Banksy Vs Robbo
Robbo was one of the earliest true graffiti artists in London and definitely its first king. One of his most well known pieces was a 1985 tag he did in Camden. Despite being bombed over the years, nobody tried to replace the piece for over two decades. In 2009, Banksy incorporated the piece into a piece of his own.
Despite having been out of the game a long time, this perceived slight drew King Robbo out. Robbo went for the throat by reworking Banksy’s piece and the graf community started paying attention.
You couldn’t write a better conflict between the old and new skool than King Robbo versus Banksy and anyone with an opinion about graffiti art took a side. Adding fuel to the fire was a story about Robbo and Banksy from back in the day where the unknown Banksy claimed to have never heard of Robbo.
Banksy fired back with a blatant shot. King Robbo shot back with something more subtle. It went on like this for a while until there came what seemed like a sudden end to everything. Banksy threw up a sketch of Robbo’s original piece and news began to spread of Robbo’s tragic death after an accident.
It’s as good of an ending as can come from something like this. Despite the rivalry, Robbo’s death saw a show of respect from Banksy and the rest of the graffiti community in London.
The downside is, it didn’t end there. Robbo’s crew took it upon themselves to ignore the concession Banksy had made and continued going after his pieces.
Cope2 Vs HOW
While it’s not on the same scale as some of the other beefs in graffiti art, it’s important to note for how much violence can spread into the scene.
New York’s Bowery Street graffiti art wall has seen some great pieces over the years but with everyone being proud of their pieces it’s not uncommon for friction to come when one gets covered.
Whether this or something else was the cause of the beef between Cope2 and HOW, it’s hard to say. Cope2 was at the wall to watch Futura 2000 finish a piece when members of Tats Cru showed up. Apparently one Tats Cru member, HOW, accused Cope2 of being a snitch given his links with police and the owners of the graffiti wall. Cope says that what really set it off was HOW pulling a broken piece of glass and threatening him with it in front of his kids.
According to How, Cope responded by pulling a gun which seemed to end it quick. Cope2 was picked up later by police and let go within a few hours which spurred on more claims of him being a police informant. Given that HOW was the only person who saw Cope with a gun, who knows what to trust.
CAP Vs Morris Park Crew (and everyone else)
The Morris Park Crew were one of New York’s most prolific graffiti crews back in the day. They were a pillar of the scene early on but were kind of seen as the bad guys. This wasn’t without reason though, members of the crew had been beefing with others like Dondi, Min and Blade over the years.
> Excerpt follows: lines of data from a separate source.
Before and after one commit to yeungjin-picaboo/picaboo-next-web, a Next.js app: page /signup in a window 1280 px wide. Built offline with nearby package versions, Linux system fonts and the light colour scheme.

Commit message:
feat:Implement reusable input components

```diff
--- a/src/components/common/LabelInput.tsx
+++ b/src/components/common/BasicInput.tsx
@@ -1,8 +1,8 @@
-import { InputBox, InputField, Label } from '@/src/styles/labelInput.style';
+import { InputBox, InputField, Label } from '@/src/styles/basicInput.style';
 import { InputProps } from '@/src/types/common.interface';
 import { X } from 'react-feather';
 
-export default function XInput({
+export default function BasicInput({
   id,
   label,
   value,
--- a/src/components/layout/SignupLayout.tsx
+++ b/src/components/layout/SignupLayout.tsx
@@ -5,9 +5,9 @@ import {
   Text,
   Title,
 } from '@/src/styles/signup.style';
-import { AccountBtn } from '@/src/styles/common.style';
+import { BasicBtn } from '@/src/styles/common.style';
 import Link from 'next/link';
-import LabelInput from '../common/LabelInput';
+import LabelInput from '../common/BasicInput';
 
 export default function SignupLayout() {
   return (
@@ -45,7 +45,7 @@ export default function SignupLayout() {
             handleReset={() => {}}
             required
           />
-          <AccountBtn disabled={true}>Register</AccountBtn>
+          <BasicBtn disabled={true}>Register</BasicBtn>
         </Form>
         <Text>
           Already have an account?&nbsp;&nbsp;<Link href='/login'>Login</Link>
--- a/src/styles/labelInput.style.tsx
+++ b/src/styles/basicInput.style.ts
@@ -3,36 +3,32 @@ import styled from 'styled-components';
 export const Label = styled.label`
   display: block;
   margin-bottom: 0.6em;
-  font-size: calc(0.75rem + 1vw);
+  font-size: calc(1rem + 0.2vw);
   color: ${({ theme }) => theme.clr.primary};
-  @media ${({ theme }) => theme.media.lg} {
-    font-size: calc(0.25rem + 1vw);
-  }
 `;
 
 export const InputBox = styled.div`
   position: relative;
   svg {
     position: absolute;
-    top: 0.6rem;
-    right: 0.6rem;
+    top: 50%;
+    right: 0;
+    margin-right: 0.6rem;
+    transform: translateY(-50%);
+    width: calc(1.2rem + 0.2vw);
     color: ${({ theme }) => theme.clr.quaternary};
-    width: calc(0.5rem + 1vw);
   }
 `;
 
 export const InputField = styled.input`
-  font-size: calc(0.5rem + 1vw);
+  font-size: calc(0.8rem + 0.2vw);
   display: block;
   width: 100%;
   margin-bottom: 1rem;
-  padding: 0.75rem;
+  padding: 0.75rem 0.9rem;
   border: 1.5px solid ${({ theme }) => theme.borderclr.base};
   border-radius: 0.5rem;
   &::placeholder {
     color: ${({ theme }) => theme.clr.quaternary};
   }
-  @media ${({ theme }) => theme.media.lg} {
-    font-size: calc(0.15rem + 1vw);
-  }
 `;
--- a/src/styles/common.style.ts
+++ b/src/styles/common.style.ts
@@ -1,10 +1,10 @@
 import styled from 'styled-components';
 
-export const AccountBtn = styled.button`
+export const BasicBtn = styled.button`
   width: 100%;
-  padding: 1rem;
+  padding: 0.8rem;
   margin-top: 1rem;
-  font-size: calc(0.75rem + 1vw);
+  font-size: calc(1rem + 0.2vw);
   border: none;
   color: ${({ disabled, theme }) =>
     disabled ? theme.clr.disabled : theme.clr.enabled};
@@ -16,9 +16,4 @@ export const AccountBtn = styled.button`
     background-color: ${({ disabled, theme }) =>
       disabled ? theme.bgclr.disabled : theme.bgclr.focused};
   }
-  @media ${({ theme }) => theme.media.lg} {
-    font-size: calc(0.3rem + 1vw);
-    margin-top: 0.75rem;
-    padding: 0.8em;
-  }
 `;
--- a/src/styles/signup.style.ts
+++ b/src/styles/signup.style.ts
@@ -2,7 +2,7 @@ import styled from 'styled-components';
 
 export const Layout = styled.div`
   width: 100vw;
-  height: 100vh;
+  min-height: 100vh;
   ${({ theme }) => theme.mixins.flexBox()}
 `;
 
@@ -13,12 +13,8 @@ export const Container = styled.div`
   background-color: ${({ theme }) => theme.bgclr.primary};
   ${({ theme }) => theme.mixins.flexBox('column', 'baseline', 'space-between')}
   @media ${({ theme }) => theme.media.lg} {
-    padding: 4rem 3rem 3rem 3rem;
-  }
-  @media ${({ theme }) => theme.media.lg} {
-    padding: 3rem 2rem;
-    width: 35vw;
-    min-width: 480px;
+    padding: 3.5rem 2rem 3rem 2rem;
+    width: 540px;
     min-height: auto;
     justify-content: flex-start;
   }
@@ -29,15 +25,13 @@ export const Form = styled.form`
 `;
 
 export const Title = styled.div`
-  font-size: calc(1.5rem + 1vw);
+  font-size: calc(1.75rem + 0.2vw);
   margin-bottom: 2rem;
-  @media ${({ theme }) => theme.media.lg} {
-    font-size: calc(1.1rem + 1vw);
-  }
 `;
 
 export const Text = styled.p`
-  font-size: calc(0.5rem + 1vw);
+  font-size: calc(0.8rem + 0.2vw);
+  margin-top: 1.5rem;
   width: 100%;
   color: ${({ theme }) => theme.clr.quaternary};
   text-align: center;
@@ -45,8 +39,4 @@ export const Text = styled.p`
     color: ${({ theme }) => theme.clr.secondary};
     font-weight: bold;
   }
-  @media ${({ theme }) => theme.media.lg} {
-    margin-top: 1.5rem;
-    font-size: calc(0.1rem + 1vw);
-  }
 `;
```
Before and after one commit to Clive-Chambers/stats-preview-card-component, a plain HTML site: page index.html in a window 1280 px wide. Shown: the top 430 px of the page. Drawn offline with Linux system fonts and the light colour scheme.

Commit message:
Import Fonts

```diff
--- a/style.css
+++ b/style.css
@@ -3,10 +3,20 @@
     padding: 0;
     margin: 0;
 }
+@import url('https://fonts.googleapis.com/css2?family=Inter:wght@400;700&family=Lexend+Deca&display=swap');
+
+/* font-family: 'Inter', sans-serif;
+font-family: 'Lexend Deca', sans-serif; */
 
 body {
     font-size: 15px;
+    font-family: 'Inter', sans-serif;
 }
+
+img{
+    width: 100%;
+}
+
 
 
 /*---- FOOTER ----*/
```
In 2009, nearly thirty years after the fact, MPC gave some insight into why this was.
MOC weren’t exactly a tight knit collective. There were a few members at the core who were consistent and a bunch of friends and other artists involved to varying degrees. One of those was CAP. CAP came up with the second round of MPC members but according to the 200 newsletter they released he was never considered a talented artist within the group. He made his name within the group by tagging other artists work and starting beef. When another artist would go after one of the crew, he’d be the first to jump into it, claiming to have his boys backs but causing more beef in the process.
MPC put the blame on him for the majority of their beefs and it’s not hard to see why. His appearance in the Style Wars documentary in ‘83 makes it clear the guy didn’t care much for respecting other artists.
Fume and Bozo Vs The Old Skool
In the late nineties the London graffiti scene broke off from the rest of the country. A generation of hardcore young artists, critical of their elders took graffiti art back to its roots while also making it something completely different.
When graffiti became more accepted as an art form, the new skool wanted to make it less consumable. As far as Bozo and Fume were concerned, graffiti was a war against the establishment. It belonged on trains and in the underground. Respecting the place you tagged and working within it meant giving up what graffiti was supposed to be about.
The beef came to a head during a Unity meet up between graf crews. Fume,Bozo and around twenty members of their crew ended up getting into it with pretty much everyone else in attendance. What sparked it was one of their group stealing spray paint from a crew who’d come from outside of London. They considered it a tax on artists coming in who had yet to prove themselves. Not many people agreed and it kicked off a huge fight.
While the Unity crowd kind of won out against the new skool’s attempts to keep graffiti punk, the impact on the scene is still visible.